Two NetGalley reviews in one today as I’m reading quite a lot and I really don’t like letting reviews spill over into the next year; I also have the 31st reserved for my Iris Murdoch Project post and the 1st for my Christmas Acquisitions, State of the TBR AND What I’m Reading First post. So here we go. I read these in the opposite order to how they’re presented here, but I REALLY want people to read “Radio Free Vermont”!

Bill McKibben – “Radio Free Vermont”

(NetGalley 13 September 2017)

Vern is a 72 year old, widowed, radio veteran who has had to go on the run when he and Perry, a young IT ace, inadvertently became labelled as terrorists after flooding a new Walmart with raw sewage. They’re staying at Sylvia’s home, hiding when she runs her school for new Vermont citizens, showing them how to be good neighbours in a state where that’s important, and they’re joined by the marvellous biathlete, Trance, and Vern’s nonagenarian mum in inciting the citizens of Vermont to celebrate the small and local and push back against the big and impersonal. Rather than committing acts of violence or sedition, they prefer positive or amusing action and discussion, pricking egos and promoting the small and local rather marvellously.

I loved it when Ben and Jerry’s launched a special commemorative ice cream flavour and the creative acts the citizens embark upon. The women are strong and have full agency and people come in all types with different abilities and special talents. Elderly women share sewing instructions for the new flag on their Facebook pages and biathletes get on their skis to help – it’s a lovely read!

It’s a clever and funny satire which has a positive and strong message of hope and redemption which I’m sure will resonate with many people. There’s also a lot about nature and the environment, with Vern speaking at length about the way nature, once left alone again, will get itself together and start to repair itself, acting in quiet ways, unlike the more showy deer and bears of other states. The moral is stated in a lovely afterword by the author:

When confronted by small men doing big and stupid things, we need to resist with all the creativity and wit we can muster, and if we can do so without losing the civility that makes life enjoyable, then so much the better.

Being a new book, it references the pink pussy hats and non-violent occupation of airports after Trump’s election and the Muslim Travel Ban, but don’t worry if you’re bothered by Trump and tired of spleen and nastiness: this will restore your faith in human nature. I very much encourage people to get hold of a copy of this!

Thank you to NetGalley and publisher Blue Rider Press (Penguin) for making this available in return for an honest review. It was published on 07 November 2017 and I heartily encourage people to go out and buy it!

Debbie Macomber – “An Engagement in Seattle”

(NetGalley 13 December 2017)

Like many of Debbie Macomber’s books, this was made up of two shorter tales.

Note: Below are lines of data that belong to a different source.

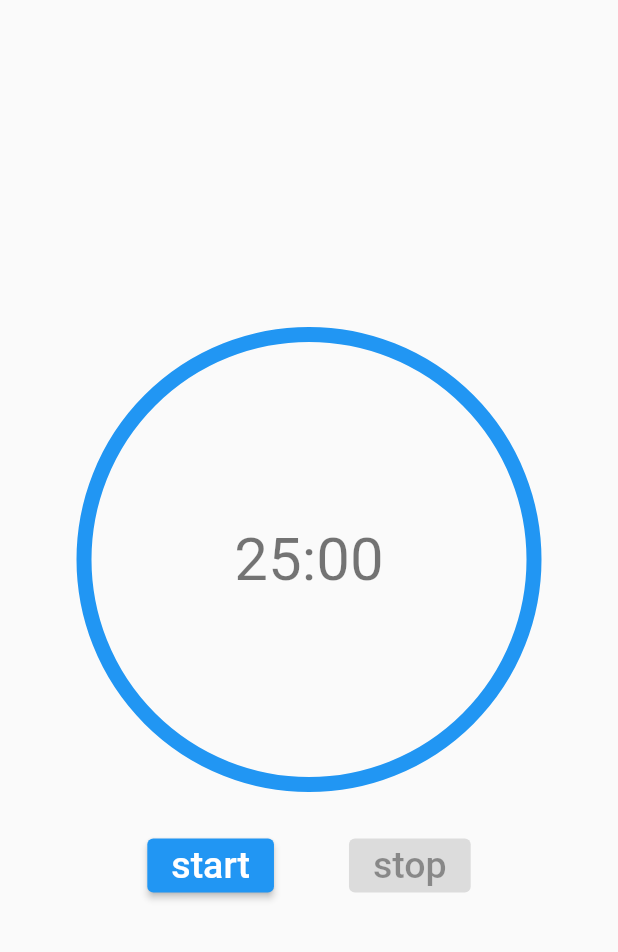
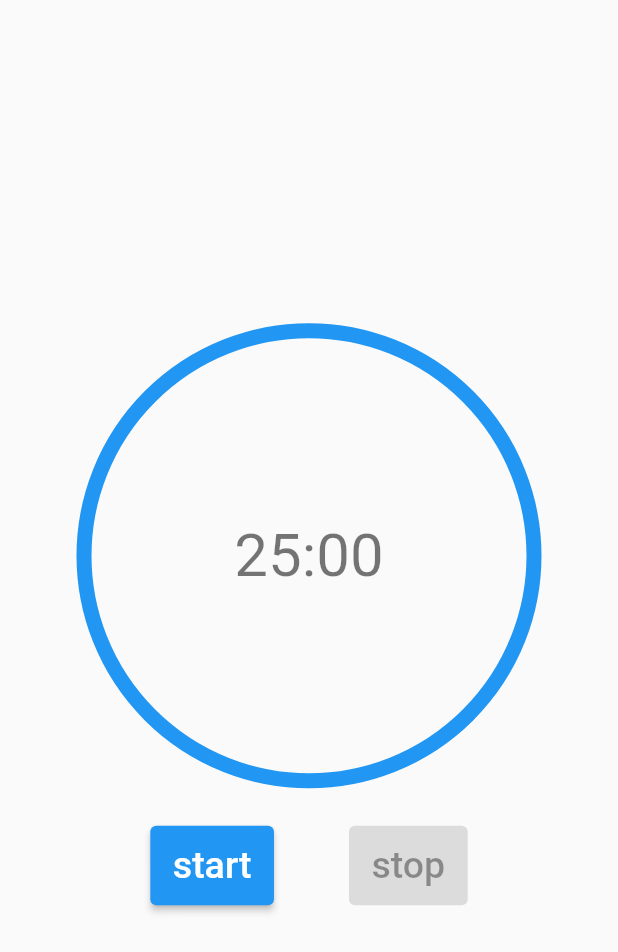
Before and after one commit to reiya0104/flutter_pomodoro, a Flutter app: the screen it shows after launch, on a phone screen of 412 x 824 dp. Shown: the top 952 px of the screen. Run offline on Flutter 3.47's test engine with Material 2 defaults, Android fonts, the phone set to English and light mode, and no system bars.

Commit message:
style: ボタンのサイズを変更

```diff
--- a/lib/widgets/start_button.dart
+++ b/lib/widgets/start_button.dart
@@ -7,6 +7,9 @@ class StartButton extends StatelessWidget {
   Widget build(BuildContext context) {
     return ElevatedButton(
       onPressed: () {},
+      style: ElevatedButton.styleFrom(
+        padding: const EdgeInsets.fromLTRB(15, 12, 15, 12),
+      ),
       child: const Text(
         'start',
         style: TextStyle(fontSize: 25),
--- a/lib/widgets/stop_button.dart
+++ b/lib/widgets/stop_button.dart
@@ -5,9 +5,12 @@ class StopButton extends StatelessWidget {
 
   @override
   Widget build(BuildContext context) {
-    return const ElevatedButton(
+    return ElevatedButton(
       onPressed: null,
-      child: Text(
+      style: ElevatedButton.styleFrom(
+        padding: const EdgeInsets.fromLTRB(15, 12, 15, 12),
+      ),
+      child: const Text(
         'stop',
         style: TextStyle(fontSize: 25),
       ),
```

“Groom Wanted” wasn’t DM at her best, to be honest. It felt like it was one of her rebranded older books (the dates with the main character’s grandmother being able to fall in love at the start of WW2 yet be in her 80s for the story and the use of BlackBerries dated it to around 2000). That’s fine, but Macomber’s style has developed, and although this had a businesswoman heroine and an interesting Russian love interest, it was a bit formulaic and very repetitive in explaining exactly how people feel over and over, etc. It’s apparently the start of a series, and room was left open for the hero and heroine’s siblings to fall in love, but I’m not sure I’d read on. A bit disappointing.

“Bride Wanted” was much better. Although the Alaska series was a republished one, I really enjoyed it, and here we have a similar setup, with Chase coming down to Seattle from (very) small-town Alaska, having bought a billboard ad requesting a wife. However, he meets Lesley anyway, and then he has some explaining to do himself, and there’s a meddling ex-fiance making things difficult. It’s much more sharp and fun – when the two men meet, I loved the description of Chase: “The full plumage of his male pride was fanned out in opulent display”. There are some lovely side characters and the fun really begins when Lesley finds herself installed in Alaska … and Mom comes to visit. The book was worth it for this one.

Thank you to the publisher Harlequin / Mira for making this book available in exchange for an honest review. It was published today, 26 December.